■ **What you should do**
Copy out each line below in which the string "tools" appears.

■ **Exercise material**

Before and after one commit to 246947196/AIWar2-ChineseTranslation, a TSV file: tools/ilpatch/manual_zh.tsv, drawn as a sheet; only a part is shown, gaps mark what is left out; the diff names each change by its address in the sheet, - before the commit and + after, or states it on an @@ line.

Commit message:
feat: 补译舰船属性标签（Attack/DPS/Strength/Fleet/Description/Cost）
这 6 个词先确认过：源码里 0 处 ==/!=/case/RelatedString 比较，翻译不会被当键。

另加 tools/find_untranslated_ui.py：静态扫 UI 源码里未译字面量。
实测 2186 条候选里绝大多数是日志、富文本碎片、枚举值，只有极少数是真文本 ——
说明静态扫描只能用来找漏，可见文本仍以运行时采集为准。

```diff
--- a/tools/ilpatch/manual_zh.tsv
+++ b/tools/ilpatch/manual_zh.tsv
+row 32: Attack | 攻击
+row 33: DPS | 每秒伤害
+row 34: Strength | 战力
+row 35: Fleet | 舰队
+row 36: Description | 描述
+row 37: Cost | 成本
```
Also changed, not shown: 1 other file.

■ **Solution for this problem**
Before and after one commit to 246947196/AIWar2-ChineseTranslation, a TSV file: tools/ilpatch/manual_zh.tsv, drawn as a sheet; only a part is shown, gaps mark what is left out; the diff names each change by its address in the sheet, - before the commit and + after, or states it on an @@ line.
另加 tools/find_untranslated_ui.py：静态扫 UI 源码里未译字面量。
--- a/tools/ilpatch/manual_zh.tsv
+++ b/tools/ilpatch/manual_zh.tsv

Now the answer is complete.